[Stored data entries]
-.-.-
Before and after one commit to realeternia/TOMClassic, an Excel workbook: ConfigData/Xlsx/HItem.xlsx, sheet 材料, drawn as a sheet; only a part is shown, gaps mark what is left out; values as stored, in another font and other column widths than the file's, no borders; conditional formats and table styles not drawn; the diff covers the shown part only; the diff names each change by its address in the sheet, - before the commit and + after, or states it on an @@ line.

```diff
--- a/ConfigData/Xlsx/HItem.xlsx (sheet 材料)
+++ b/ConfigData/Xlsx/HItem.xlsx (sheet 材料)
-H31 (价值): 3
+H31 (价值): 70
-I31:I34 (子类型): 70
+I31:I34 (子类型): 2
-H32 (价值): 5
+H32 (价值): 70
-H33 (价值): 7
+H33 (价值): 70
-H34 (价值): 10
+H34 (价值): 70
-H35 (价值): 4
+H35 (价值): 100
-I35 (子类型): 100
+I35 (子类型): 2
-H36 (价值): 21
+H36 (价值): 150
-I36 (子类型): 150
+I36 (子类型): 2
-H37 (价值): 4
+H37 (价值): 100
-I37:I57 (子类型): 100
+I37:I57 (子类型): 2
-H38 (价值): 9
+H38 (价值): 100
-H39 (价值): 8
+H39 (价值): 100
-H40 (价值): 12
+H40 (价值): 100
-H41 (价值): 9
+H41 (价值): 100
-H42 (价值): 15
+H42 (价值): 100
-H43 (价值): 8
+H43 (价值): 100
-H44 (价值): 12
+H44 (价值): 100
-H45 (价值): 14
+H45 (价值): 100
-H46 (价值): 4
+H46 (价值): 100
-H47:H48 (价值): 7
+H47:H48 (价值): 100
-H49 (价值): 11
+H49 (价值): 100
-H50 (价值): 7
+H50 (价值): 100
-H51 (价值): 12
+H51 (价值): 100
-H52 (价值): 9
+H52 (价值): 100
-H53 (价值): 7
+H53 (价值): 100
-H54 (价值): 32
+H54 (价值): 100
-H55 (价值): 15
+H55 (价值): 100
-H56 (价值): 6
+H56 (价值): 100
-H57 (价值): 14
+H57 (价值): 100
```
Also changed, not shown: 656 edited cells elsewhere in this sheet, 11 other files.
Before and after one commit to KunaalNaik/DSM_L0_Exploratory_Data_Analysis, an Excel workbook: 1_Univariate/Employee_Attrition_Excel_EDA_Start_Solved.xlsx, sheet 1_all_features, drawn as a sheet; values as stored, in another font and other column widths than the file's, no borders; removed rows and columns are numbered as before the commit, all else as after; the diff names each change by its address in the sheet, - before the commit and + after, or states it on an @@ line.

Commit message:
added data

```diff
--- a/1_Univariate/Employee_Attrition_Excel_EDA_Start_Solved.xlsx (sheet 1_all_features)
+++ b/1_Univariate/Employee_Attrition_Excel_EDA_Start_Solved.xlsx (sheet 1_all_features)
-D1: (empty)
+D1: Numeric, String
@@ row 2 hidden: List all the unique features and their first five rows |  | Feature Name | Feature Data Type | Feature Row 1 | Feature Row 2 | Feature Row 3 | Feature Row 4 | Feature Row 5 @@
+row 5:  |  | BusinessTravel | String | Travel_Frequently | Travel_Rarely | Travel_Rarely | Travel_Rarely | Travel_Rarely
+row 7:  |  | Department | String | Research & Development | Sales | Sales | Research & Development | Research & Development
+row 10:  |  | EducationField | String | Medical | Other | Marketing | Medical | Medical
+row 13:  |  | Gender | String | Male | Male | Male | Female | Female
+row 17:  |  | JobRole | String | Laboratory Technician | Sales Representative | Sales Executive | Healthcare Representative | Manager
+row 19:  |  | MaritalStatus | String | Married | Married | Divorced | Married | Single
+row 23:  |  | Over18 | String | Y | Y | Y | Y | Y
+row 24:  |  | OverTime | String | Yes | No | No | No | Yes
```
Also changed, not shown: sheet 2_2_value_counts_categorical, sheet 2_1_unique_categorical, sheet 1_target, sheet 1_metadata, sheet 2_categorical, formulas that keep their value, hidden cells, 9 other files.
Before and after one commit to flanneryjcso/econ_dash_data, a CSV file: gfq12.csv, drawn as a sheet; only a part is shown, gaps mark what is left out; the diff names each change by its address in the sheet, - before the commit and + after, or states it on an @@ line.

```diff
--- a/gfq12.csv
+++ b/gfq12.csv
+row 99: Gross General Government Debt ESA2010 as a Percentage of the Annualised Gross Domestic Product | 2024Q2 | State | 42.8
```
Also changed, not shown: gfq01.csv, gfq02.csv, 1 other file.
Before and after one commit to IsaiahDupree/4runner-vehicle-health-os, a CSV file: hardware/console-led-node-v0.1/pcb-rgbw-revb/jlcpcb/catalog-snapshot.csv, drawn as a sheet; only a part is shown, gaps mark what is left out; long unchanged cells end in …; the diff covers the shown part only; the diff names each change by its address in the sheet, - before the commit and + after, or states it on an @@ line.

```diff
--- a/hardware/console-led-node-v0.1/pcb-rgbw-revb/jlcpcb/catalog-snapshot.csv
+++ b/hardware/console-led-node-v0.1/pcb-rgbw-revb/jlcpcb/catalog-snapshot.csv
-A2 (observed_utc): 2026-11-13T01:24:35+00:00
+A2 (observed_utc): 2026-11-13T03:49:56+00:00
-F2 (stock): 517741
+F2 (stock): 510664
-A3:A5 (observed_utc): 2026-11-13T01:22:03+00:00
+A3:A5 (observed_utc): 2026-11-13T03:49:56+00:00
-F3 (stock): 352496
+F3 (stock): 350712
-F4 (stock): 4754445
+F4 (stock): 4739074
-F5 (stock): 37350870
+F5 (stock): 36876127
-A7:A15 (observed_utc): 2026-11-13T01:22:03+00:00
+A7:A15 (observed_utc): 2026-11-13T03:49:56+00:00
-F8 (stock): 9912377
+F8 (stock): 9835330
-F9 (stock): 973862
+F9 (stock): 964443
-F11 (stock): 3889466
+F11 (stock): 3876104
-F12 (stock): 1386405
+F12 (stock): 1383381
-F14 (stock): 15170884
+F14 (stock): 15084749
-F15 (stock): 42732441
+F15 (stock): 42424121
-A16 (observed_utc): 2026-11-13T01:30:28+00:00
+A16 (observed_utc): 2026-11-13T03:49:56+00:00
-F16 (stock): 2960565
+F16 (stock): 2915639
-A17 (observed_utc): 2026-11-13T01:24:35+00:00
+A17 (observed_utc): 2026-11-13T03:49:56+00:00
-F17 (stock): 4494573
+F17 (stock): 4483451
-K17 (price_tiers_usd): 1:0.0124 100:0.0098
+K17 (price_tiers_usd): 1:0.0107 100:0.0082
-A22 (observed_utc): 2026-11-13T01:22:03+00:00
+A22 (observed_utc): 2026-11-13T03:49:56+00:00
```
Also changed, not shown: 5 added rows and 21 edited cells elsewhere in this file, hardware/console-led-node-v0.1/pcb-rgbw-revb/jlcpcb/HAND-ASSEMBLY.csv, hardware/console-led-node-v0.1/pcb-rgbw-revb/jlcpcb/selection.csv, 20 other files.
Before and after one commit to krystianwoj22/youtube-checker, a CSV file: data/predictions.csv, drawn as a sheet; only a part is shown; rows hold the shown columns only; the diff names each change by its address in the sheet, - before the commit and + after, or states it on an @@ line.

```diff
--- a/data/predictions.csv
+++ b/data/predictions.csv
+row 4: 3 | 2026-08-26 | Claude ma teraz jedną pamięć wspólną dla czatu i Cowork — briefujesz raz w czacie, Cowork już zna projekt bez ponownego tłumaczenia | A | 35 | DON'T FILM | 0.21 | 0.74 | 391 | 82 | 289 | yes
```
-.-.-
*Problem to work on*: Among the records above, find the lines where the word "before" appears and copy them.

*Exercise solution*:
Before and after one commit to realeternia/TOMClassic, an Excel workbook: ConfigData/Xlsx/HItem.xlsx, sheet 材料, drawn as a sheet; only a part is shown, gaps mark what is left out; values as stored, in another font and other column widths than the file's, no borders; conditional formats and table styles not drawn; the diff covers the shown part only; the diff names each change by its address in the sheet, - before the commit and + after, or states it on an @@ line.
Before and after one commit to KunaalNaik/DSM_L0_Exploratory_Data_Analysis, an Excel workbook: 1_Univariate/Employee_Attrition_Excel_EDA_Start_Solved.xlsx, sheet 1_all_features, drawn as a sheet; values as stored, in another font and other column widths than the file's, no borders; removed rows and columns are numbered as before the commit, all else as after; the diff names each change by its address in the sheet, - before the commit and + after, or states it on an @@ line.
Before and after one commit to flanneryjcso/econ_dash_data, a CSV file: gfq12.csv, drawn as a sheet; only a part is shown, gaps mark what is left out; the diff names each change by its address in the sheet, - before the commit and + after, or states it on an @@ line.
Before and after one commit to IsaiahDupree/4runner-vehicle-health-os, a CSV file: hardware/console-led-node-v0.1/pcb-rgbw-revb/jlcpcb/catalog-snapshot.csv, drawn as a sheet; only a part is shown, gaps mark what is left out; long unchanged cells end in …; the diff covers the shown part only; the diff names each change by its address in the sheet, - before the commit and + after, or states it on an @@ line.
Before and after one commit to krystianwoj22/youtube-checker, a CSV file: data/predictions.csv, drawn as a sheet; only a part is shown; rows hold the shown columns only; the diff names each change by its address in the sheet, - before the commit and + after, or states it on an @@ line.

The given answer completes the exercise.